We recently had a chat with Hannah via e-mail. Read on for her thoughts about the project’s inception, life in a commuter town, remixing, and life on the road.
You can find her debut album at your local record shop.
1. You’ve been making music for several years through a variety of outlets, including Arthur, Hannah Shark, and now with FOE. When did you first pick up an instrument? What do you find to be the most appealing thing about writing your own music?
I started learning classical guitar around 7 years old, and got piano lessons a couple of years later. So I was pretty young, but I had always been enthusiastic about music since I can remember. I started playing more chord based stuff on guitar when I was about 13, and had started getting into Nirvana and P.J. Harvey. I know it sounds lame, and everybody says it, but writing music really is a means of expression for me. If I’m pent up about anything, writing and singing about it is like a huge release. I don’t talk much, because I’m not very good at it, but writing helps me get my shit out.
2. How do your surroundings in Fleet inspire you as a person and musician? How has it been limiting?

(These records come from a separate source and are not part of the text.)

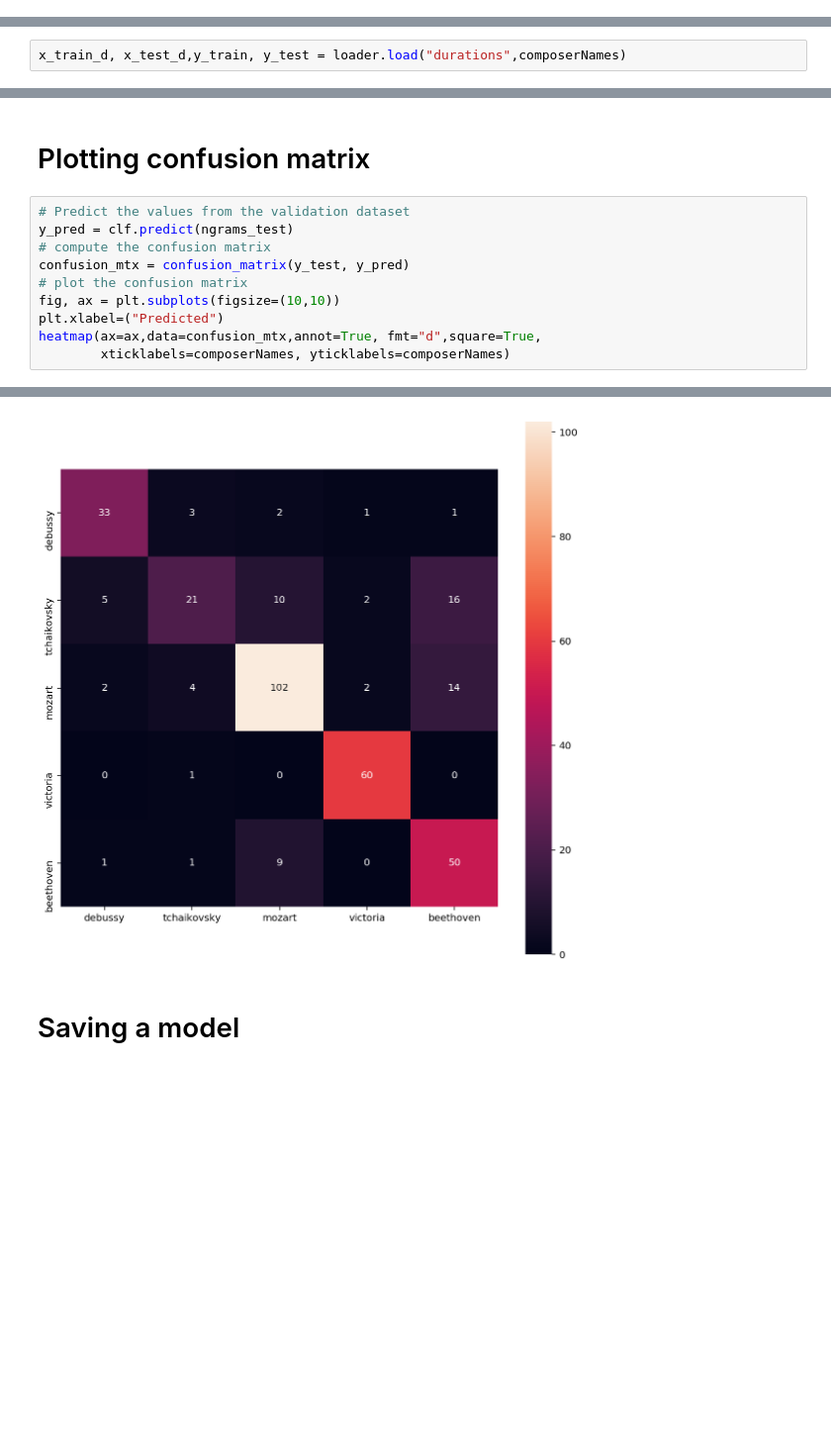
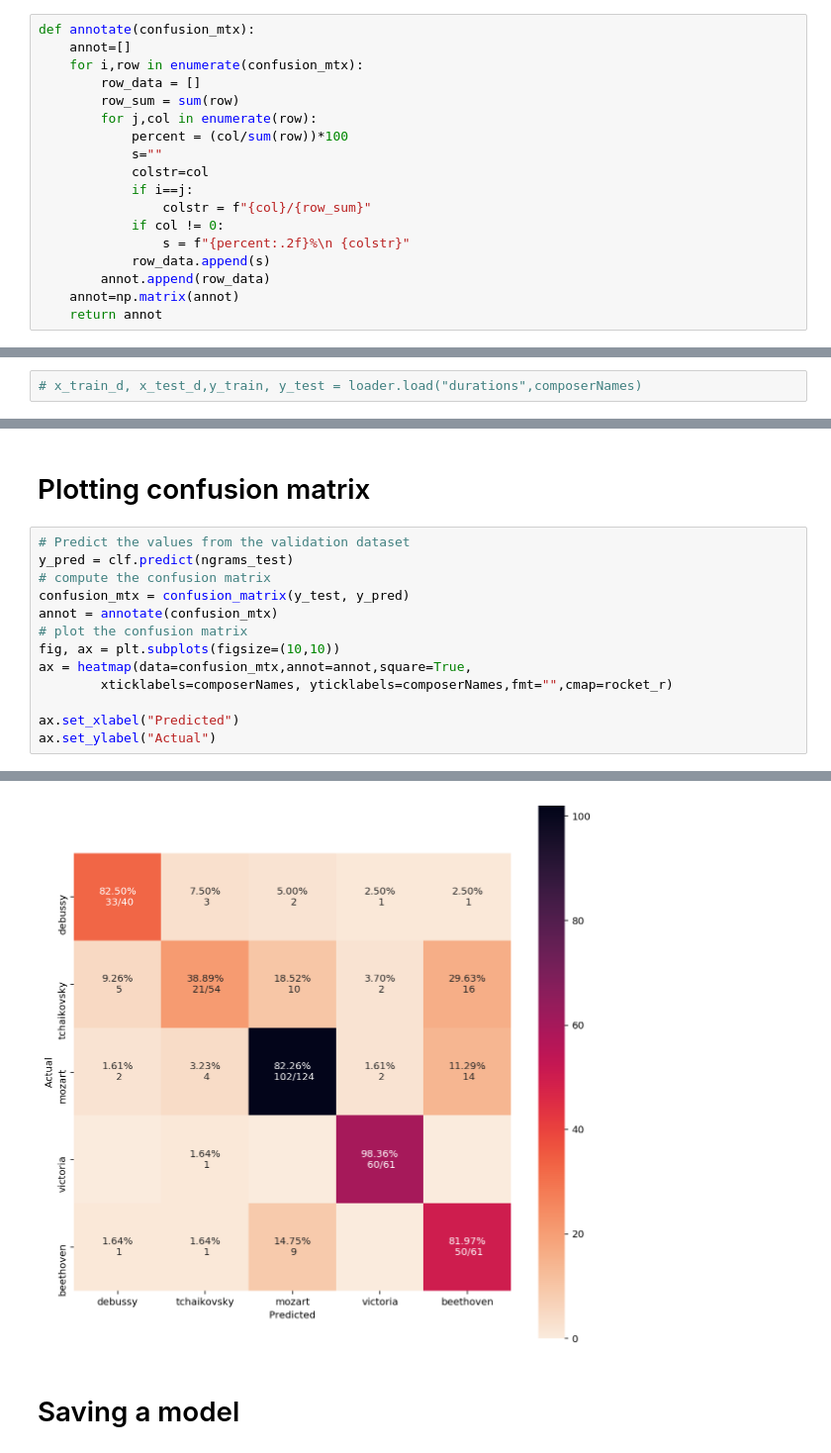
Before and after one commit to Vnulartex/NotationClassifier, a Jupyter notebook: Note_pitches.ipynb, the cells around one changed output, grey strips where cells are left out. Shown at 99% size. Saved outputs shown, nothing was run; the diff lists cells and outputs as text; blank space fills up the shorter version.

Commit message:
heatmap changes

```diff
--- a/Note_pitches.ipynb
+++ b/Note_pitches.ipynb
@@ -100,6 +101,24 @@ def find_chord(in_list):
         costs.append(cost)
     i = list.index(costs,min(costs))
     return combine_item(root,i,12)
+# %%
+def annotate(confusion_mtx):
+    annot=[]
+    for i,row in enumerate(confusion_mtx):
+        row_data = []
+        row_sum = sum(row)
+        for j,col in enumerate(row):
+            percent = (col/sum(row))*100
+            s=""
+            colstr=col
+            if i==j:
+                colstr = f"{col}/{row_sum}"
+            if col != 0:
+                s = f"{percent:.2f}%\n {colstr}"
+            row_data.append(s)
+        annot.append(row_data)
+    annot=np.matrix(annot)
+    return annot
 # %% [markdown]
 ## Loading data
 # %%
@@ -151,7 +170,7 @@ pd.DataFrame(counts,index=["train","test"])
 x_train = [str([chord[0] for chord in example ]) for example in x_train_ch]
 x_test = [str([chord[0] for chord in example]) for example in x_test_ch]
 # %%
-x_train_d, x_test_d,y_train, y_test = loader.load("durations",composerNames)
+# x_train_d, x_test_d,y_train, y_test = loader.load("durations",composerNames)
 # %%
 # x_train = [str([find_chord(chord) for chord in example ]) for example in x_train_ch]
 # x_test = [str([find_chord(chord) for chord in example])for example in x_test_ch]
@@ -223,9 +245,12 @@ acc: 0.7823529411764706
 y_pred = clf.predict(ngrams_test)
 # compute the confusion matrix
 confusion_mtx = confusion_matrix(y_test, y_pred)
+annot = annotate(confusion_mtx)
 # plot the confusion matrix
 fig, ax = plt.subplots(figsize=(10,10))
-plt.xlabel=("Predicted")
-heatmap(ax=ax,data=confusion_mtx,annot=True, fmt="d",square=True,
-        xticklabels=composerNames, yticklabels=composerNames)
+ax = heatmap(data=confusion_mtx,annot=annot,square=True,
+        xticklabels=composerNames, yticklabels=composerNames,fmt="",cmap=rocket_r)
+
+ax.set_xlabel("Predicted")
+ax.set_ylabel("Actual")
 # %% [output]
@@ -233,4 +258,4 @@ heatmap(ax=ax,data=confusion_mtx,annot=True, fmt="d",square=True,
-[figure, old version]
+[figure, new version]
 # %% [markdown]
 # Saving a model
 # %%
```
Also changed, not shown: parts of 3 cells of this notebook.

I wouldn’t say Fleet was an inspiration, but more that it’s dullness has forced me to try and find something magical. Personally, it’s made me a lot more focused on my music. If I didn’t have that, I’d be hanging out with OAPs and god only knows what else! I ended up writing a lot about the suburbs, family life, what goes on behind closed doors (in my imagination), etc. Also feeling lonely, which I feel a lot living here. I have a love/hate relationship with this place, which I think is good for me in a creative sense. Having said that, I think it’s time for me to move, but I’m still deciding where.
3. Tell us about the formation of Bad Dream Hotline. When did the album start coming together? Do you have a favourite song on the record?
Bad Dream Hotline is really just an introduction to FOE. It’s made up of songs that I wrote three years ago when I started the project, songs that I wrote last summer, and everything in between. I wanted my debut to reflect all my styles of writing, and be made up of songs that were most personal to me. I don’t really have a favourite. My songs are like my babies, all equal, all necessary. One thing tying all the songs together was lyrics relating to things I have experienced in dreams and nightmares, hence the title of the album. I am currently working on my next one, which is going to be a lot more focused.
4. How has the road treated you? Who makes up your band and how have they contributed to the songwriting process? What are some of your favourite places to play?
Touring is great, I absolutely love it, it’s like an escape from reality. The band is currently Callum Buckland aka Kazland (one of my closest Fleet pals), Adam Crisp aka Entrepreneurs (produces all my stuff), and James Headley aka James Deadly (played drums for one of my favourite bands, Elle Milano). I write all the music, so the guys learn their parts from my crappy bedroom demos. I am not responsible for some of the sweet chops and guitar solos that appear in the live show though! That’s down to them! I love playing and experiencing all this with them, they are very important to me. Highlights in terms of venues for me have been Bush Hall, Nottingham Rock City, and The Kazimier in Liverpool. I’m probably forgetting places, but any show can be great when the vibe is good. We did a show in Fleet recently in my friend’s workshop. It was a pretty grotty room, but the vibe was amazing.
5. Who are some of the bands you’ve gigged with? Any memorable stories you’d like to share?
We’ve played with quite a random selection of bands, including Glasvegas, Atari Teenage Riot, and Metronomy, but my favourite band we’ve played with recently are called Fever Fever. They are a three piece from Norwich, made up of two girls and a guy. I just think they are rad! Maybe I’m biased because they are two thirds female! I probably would have memorable stories if I hadn’t been too drunk to remember them!
6. You’ve been at both ends of a remix – both as a remixer and a remixee. Are there any artists that you fancy remixing?
I’ve actually never done a remix myself, but I am currently working on my first one! It’s for a duo called Bluebell, one half a good friend of mine miss Annabel Jones. I’m gonna see how this goes, and I may end up doing more. I’m not sure how I feel about remixes, I sort of feel like a song should be left alone in it’s original state.
7. Lastly, it’s been a tumultuous time for the music industry as of late. If it were up to you, what’s one improvement that you’d make?
I’d say labels should stop quickly signing acts on hype when they aren’t ready. I dunno, I try not to get too carried away with the business side of things. As long as people keep making good music, things will be fine. Maybe I’m naive…